◆ **Task requirements**
Look through the material below and return every line that contains "NETN".
(Input for this task)
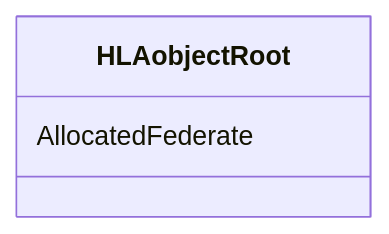
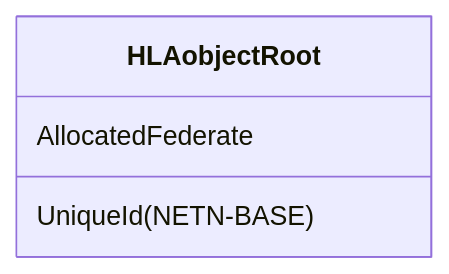
Before and after one commit to AMSP-04/NETN-TMR: the sixth of 7 diagrams in NETN-TMR.md, drawn with Mermaid. The commit also changed other lines of this file and 3 other files, not shown here.

````diff
--- a/NETN-TMR.md
+++ b/NETN-TMR.md
@@ -126,6 +147,7 @@
 ```mermaid
 classDiagram 
 direction LR
 
 HLAobjectRoot : AllocatedFederate
+HLAobjectRoot : UniqueId(NETN-BASE)
 ```
````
(End Input for this task)
◆ **Solution for this problem**
Before and after one commit to AMSP-04/NETN-TMR: the sixth of 7 diagrams in NETN-TMR.md, drawn with Mermaid. The commit also changed other lines of this file and 3 other files, not shown here.
--- a/NETN-TMR.md
+++ b/NETN-TMR.md
+HLAobjectRoot : UniqueId(NETN-BASE)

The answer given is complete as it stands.